Newcastle Institute for Energy and Resources executive director Professor Alan Broadfoot said the new Advanced Mining Equipment, Technology and Services Doctoral Training Centre would bring together industry and PhD candidates to develop research projects and deliver new ideas, technologies and products plus solutions to challenges.
Each candidate will receive a scholarship co-funded by the DTC and industry.
“We train PhD students and industry is always looking for competitive advantage in market – what we’re trying to do is put the two together,” Professor Broadfoot said.
“If we can generate through the PhD knowledge for that company to get market advantage we achieve two goals – employability of the PhD within the industry but also the competitive advantage of the industry going forward.”

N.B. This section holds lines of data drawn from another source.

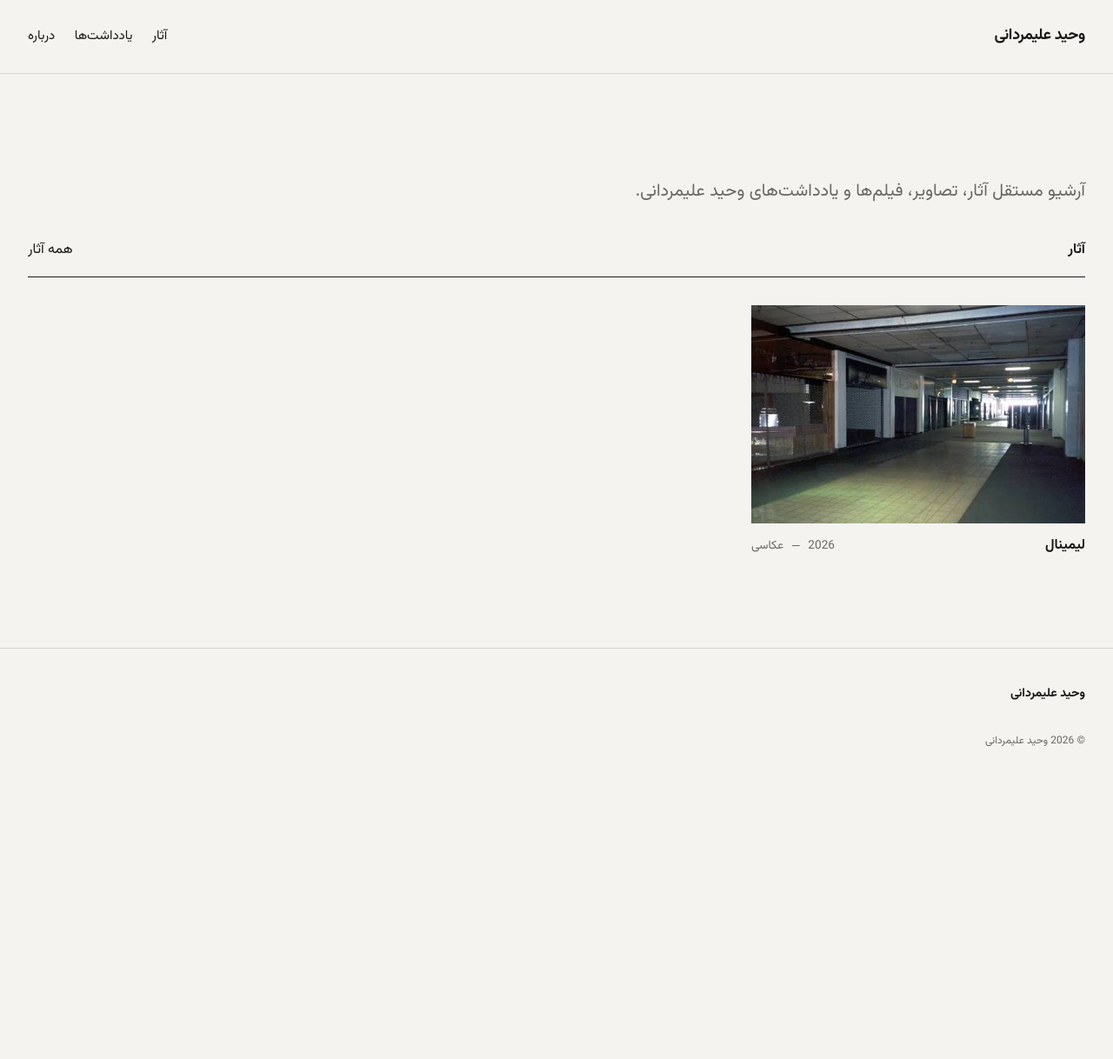
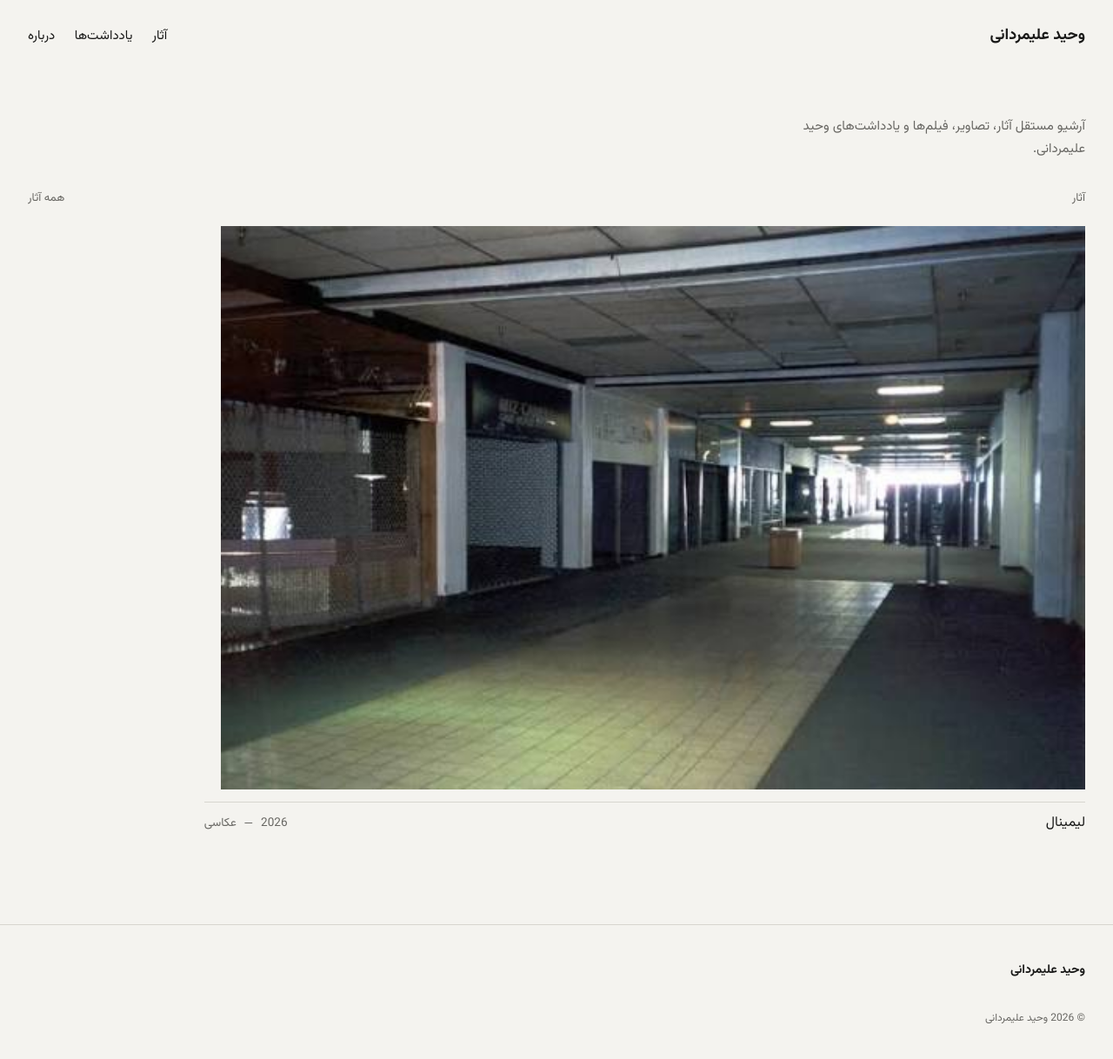
Before and after one commit to vahidalimardani-art/vahidalimardani-art.github.io, a Jekyll site: the page built from index.html, in a window 1280 px wide. Shown: the whole page at 87% size. Built offline with Jekyll 4.4.1, drawn with Linux system fonts in a browser that asks for light colours; before the commit the page ends 900 px from its top, so only the background shows below that.

Commit message:
Art-direct portfolio as a restrained Persian exhibition catalogue

```diff
--- a/assets/css/site.css
+++ b/assets/css/site.css
@@ -31,56 +31,72 @@
 a:focus-visible { outline: 2px solid var(--focus); outline-offset: 4px; }
 .skip-link { position: fixed; inset-inline-start: 1rem; inset-block-start: -4rem; z-index: 20; padding: .4rem .75rem; background: var(--ink); color: var(--paper); }
 .skip-link:focus { inset-block-start: 1rem; }
-.site-header { border-bottom: 1px solid var(--line); }
+.site-header { border-bottom: 0; }
 .site-header__inner, .site-footer__inner, .site-footer__copyright { width: min(calc(100% - 4rem), var(--max)); margin-inline: auto; }
 .site-header__inner { min-height: 5.25rem; display: flex; align-items: center; justify-content: space-between; gap: 2rem; }
-.site-brand { font-size: 1.12rem; font-weight: 700; text-decoration: none; letter-spacing: -.02em; }
+.site-brand { font-size: 1.12rem; font-weight: 700; text-decoration: none; letter-spacing: normal; }
 .site-nav { display: flex; flex-wrap: wrap; gap: 1.4rem; font-size: .94rem; }
-.site-nav a { text-decoration: none; }
+.site-nav a { text-decoration: none; padding-block: .4rem; }
+.site-nav a:hover, .site-nav a:focus-visible { text-decoration: underline; text-underline-offset: .4em; }
 .home-intro, .home-works, .archive-page, .work-page, .note-page, .about-page, .notes-page, .not-found { width: min(calc(100% - 4rem), var(--max)); margin-inline: auto; }
-.home-intro { padding-block: clamp(3.25rem, 8vw, 7rem) 2.25rem; max-width: min(calc(100% - 4rem), 790px); margin-inline-start: max(2rem, calc((100% - var(--max)) / 2)); }
-.home-intro h1, .page-heading h1 { margin: 0; font-size: clamp(2.1rem, 5vw, 4.4rem); font-weight: 700; line-height: 1.25; letter-spacing: -.045em; }
-.home-intro p { max-width: 58ch; margin: 1rem 0 0; color: var(--muted); font-size: clamp(1rem, 1.8vw, 1.25rem); }
+.home-intro { padding-block: clamp(1.5rem, 3vw, 3rem) 2rem; }
+.home-intro h1, .page-heading h1 { margin: 0; font-size: clamp(1.8rem, 3.3vw, 3.2rem); font-weight: 700; line-height: 1.55; letter-spacing: normal; overflow-wrap: anywhere; }
+.home-intro h1 { max-width: 22ch; }
+.home-intro p { max-width: 40ch; margin: .65rem 0 0; color: var(--muted); font-size: .94rem; }
 .home-works { padding-bottom: clamp(4rem, 8vw, 8rem); }
-.section-heading { display: flex; align-items: baseline; justify-content: space-between; gap: 1rem; padding-bottom: 1rem; border-bottom: 1px solid var(--ink); }
-.section-heading h2 { margin: 0; font-size: 1rem; font-weight: 700; }
+.section-heading { display: flex; align-items: baseline; justify-content: space-between; gap: 1rem; padding-bottom: .75rem; color: var(--muted); font-size: .82rem; }
+.section-heading h2 { margin: 0; font-size: inherit; font-weight: 400; }
 .section-heading a, .return-link a, .work-extra a, .contact-block a, .notes-list a { text-decoration: none; }
-.artwork-grid { display: grid; grid-template-columns: repeat(3, minmax(0, 1fr)); gap: clamp(1.25rem, 2.5vw, 2.6rem); padding-top: clamp(1.25rem, 2.5vw, 2.6rem); }
+/* A repeatable catalogue sequence; DOM and keyboard order remain unchanged. */
+.artwork-grid { display: grid; grid-template-columns: repeat(12, minmax(0, 1fr)); align-items: start; gap: clamp(3rem, 7vw, 7rem) clamp(1.25rem, 3vw, 3rem); padding-top: .5rem; }
+.artwork-card { min-width: 0; }
+.artwork-card:nth-child(3n + 1) { grid-column: 1 / -1; width: 83.333%; }
+.artwork-card:nth-child(3n + 2) { grid-column: span 5; padding-top: clamp(1rem, 4vw, 4rem); }
+.artwork-card:nth-child(3n) { grid-column: span 7; padding-inline-start: clamp(1rem, 4vw, 4rem); }
 .artwork-card__link { display: block; text-decoration: none; }
-.artwork-card__image { background: var(--panel); }
-.artwork-card__image img { width: 100%; height: auto; }
-.artwork-card__meta { padding-top: .8rem; display: flex; flex-wrap: wrap; align-items: baseline; justify-content: space-between; gap: .25rem 1rem; }
-.artwork-card h3 { margin: 0; font-size: 1rem; font-weight: 700; }
-.artwork-card p { display: flex; gap: .55rem; margin: 0; color: var(--muted); font-size: .85rem; }
+.artwork-card__image { background: transparent; }
+.artwork-card__image img { width: 100%; height: auto; max-height: 72vh; object-fit: contain; object-position: right center; }
+.artwork-card__meta { margin-top: .85rem; border-top: 1px solid var(--line); padding-top: .6rem; display: flex; flex-wrap: wrap; align-items: baseline; justify-content: space-between; gap: .25rem 1rem; }
+.artwork-card h3 { margin: 0; max-width: 36ch; font-size: 1rem; font-weight: 400; overflow-wrap: anywhere; }
+.artwork-card__link:hover h3 { text-decoration: underline; text-underline-offset: .3em; }
+.artwork-card p { display: flex; flex-wrap: wrap; gap: .55rem; margin: 0; color: var(--muted); font-size: .85rem; }
 .artwork-card p span + span::before, .eyebrow span + span::before { content: "—"; margin-inline-end: .55rem; color: var(--muted); }
-.page-heading { padding-top: clamp(3.5rem, 8vw, 7rem); padding-bottom: clamp(2rem, 4vw, 3.5rem); }
+.page-heading { padding-top: clamp(2rem, 4vw, 4rem); padding-bottom: clamp(2rem, 4vw, 3.5rem); }
 .eyebrow { margin: 0 0 .7rem; color: var(--muted); font-size: .82rem; letter-spacing: .02em; }
 .archive-page, .notes-page { padding-bottom: clamp(4rem, 8vw, 8rem); }
-.work-page { max-width: 1160px; padding-bottom: clamp(4rem, 8vw, 8rem); }
+.work-page { max-width: var(--max); padding-bottom: clamp(4rem, 8vw, 8rem); }
+@media (min-width: 1000px) {
+  .work-page { display: grid; grid-template-columns: minmax(0, 3fr) minmax(0, 8fr); gap: 3rem clamp(2rem, 5vw, 5rem); padding-top: 3rem; align-items: start; }
+  .work-page__header.page-heading { padding: 0; }
+  .work-page__header h1 { font-size: clamp(1.8rem, 2.5vw, 2.6rem); }
+  .work-cover { grid-column: 2; }
+  .work-page__text, .work-extra { grid-column: 2; }
+  .work-gallery, .work-page > .return-link { grid-column: 1 / -1; }
+}
 .work-page__header { max-width: 800px; }
 .work-page__summary { max-width: 60ch; margin: 1.2rem 0 0; color: var(--muted); font-size: 1.1rem; }
 .work-facts { display: flex; flex-wrap: wrap; gap: .6rem 2rem; margin: 2rem 0 0; color: var(--muted); font-size: .9rem; }
 .work-facts div { display: flex; gap: .45rem; }
 .work-facts dt { font-weight: 700; }
 .work-facts dd { margin: 0; }
-.work-cover { margin: 0 0 clamp(2.4rem, 5vw, 4rem); background: var(--panel); }
-.work-cover img { width: 100%; max-height: 90vh; object-fit: contain; }
-.prose { width: min(100%, var(--reading)); font-size: 1.04rem; }
+.work-cover { margin: 0 0 clamp(2.4rem, 5vw, 4rem); background: transparent; }
+.work-cover img { width: auto; height: auto; max-height: 82vh; margin-inline: auto; }
+.prose { width: min(100%, var(--reading)); font-size: 1.04rem; line-height: 2; overflow-wrap: anywhere; }
 .prose > :first-child { margin-top: 0; }
 .prose > :last-child { margin-bottom: 0; }
 .prose p, .prose ul, .prose ol, .prose blockquote { margin: 0 0 1.35em; }
 .prose h2, .prose h3 { margin: 2.1em 0 .7em; line-height: 1.4; }
-.work-gallery { display: grid; grid-template-columns: repeat(2, minmax(0, 1fr)); gap: clamp(1rem, 2vw, 2rem); margin-top: clamp(3rem, 7vw, 6rem); }
-.work-gallery figure { margin: 0; background: var(--panel); }
-.work-gallery figure:nth-child(3n) { grid-column: 1 / -1; }
-.work-gallery img { width: 100%; max-height: 85vh; object-fit: contain; }
+.work-gallery { align-items: start; display: grid; grid-template-columns: repeat(2, minmax(0, 1fr)); gap: clamp(1rem, 2vw, 2rem); margin-top: clamp(3rem, 7vw, 6rem); }
+.work-gallery figure { margin: 0; background: transparent; }
+.work-gallery figure:nth-child(3n), .work-gallery figure:only-child { grid-column: 1 / -1; }
+.work-gallery img { width: auto; height: auto; max-height: 85vh; margin-inline: auto; }
 .work-extra { width: min(100%, var(--reading)); margin-top: 2.5rem; padding-top: 1rem; border-top: 1px solid var(--line); color: var(--muted); }
 .work-extra p { margin: 0; }
 .work-extra__links { display: flex; flex-wrap: wrap; gap: 1.2rem; margin-top: .85rem; color: var(--ink); }
 .return-link { margin-top: 3rem; }
 .return-link a { border-bottom: 1px solid var(--ink); }
 .note-page, .about-page { width: min(calc(100% - 4rem), var(--reading)); padding-bottom: clamp(4rem, 8vw, 8rem); }
-.note-image, .about-portrait { margin: 0 0 2.5rem; background: var(--panel); }
+.note-image, .about-portrait { margin: 0 0 2.5rem; background: transparent; }
 .note-image img { width: 100%; max-height: 80vh; object-fit: contain; }
 .about-portrait { max-width: 26rem; }
 .about-portrait img { width: 100%; }
@@ -113,8 +129,10 @@
   .site-header__inner, .site-footer__inner, .site-footer__copyright, .home-intro, .home-works, .archive-page, .work-page, .note-page, .about-page, .notes-page, .not-found { width: min(calc(100% - 2.5rem), var(--max)); }
   .site-header__inner { min-height: auto; padding-block: 1rem; align-items: flex-start; flex-direction: column; gap: .65rem; }
   .site-nav { gap: 1rem; }
-  .home-intro { margin-inline: auto; padding-block: 3.5rem 1.5rem; }
-  .artwork-grid { grid-template-columns: 1fr; gap: 2.4rem; }
+  .home-intro { margin-inline: auto; padding-block: 1.5rem 1.75rem; }
+  .artwork-grid { grid-template-columns: 1fr; gap: 3rem; }
+  .artwork-card:nth-child(n) { grid-column: 1; width: 100%; padding: 0; }
+  .artwork-card__image img { max-height: none; }
   .work-gallery { grid-template-columns: 1fr; }
   .work-gallery figure:nth-child(3n) { grid-column: auto; }
   .notes-list a { align-items: flex-start; flex-direction: column; gap: .2rem; }
```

Professor Broadfoot said the PhD candidates would work in a small interdisciplinary cohort and each have an industry based supervisor, who will form part of their supervisory and mentoring team, alongside their academic supervisors.
“The candidates will work with the company in their environment,” he said.
“We do that at present but we don’t do it collectively – we have students going up to the Pilbara to work with clients up there – but we need to have somewhere where they bring their experiences back.
“If they’re working on PhDs then they’re working on original discoveries but they’ll come back here [to the DTC] for workshops and seminars not only to share it among themselves, but share it with different sectors of industry.
“This is a pit to port engagement so it’s everyone in the supply chain.
“This includes coal mines, service providers at processing plants, people that build wagons that transport to the port, it’s the port itself.
“This group of companies is very focused on not only challenges but lifting productivity and efficiency – the concept of collaborate or die is very much alive.”
METS Ignited’s general manager of education and leadership skills Sarah Boucaut said the initiative was a “critical partnership” and would “accelerate collaborative commercialisation”.
“[We want to] develop skills, knowledge and processes to address the impact of technological change and disruption.”
Chancellor Paul Jeans said UON attracted the country’s highest level of industry funding per researcher and had the highest level of industry collaboration among the nation’s universities.
“This is the first doctoral training centre at UON and a very good field in which to start,” he said. “This is a major step in the right direction.”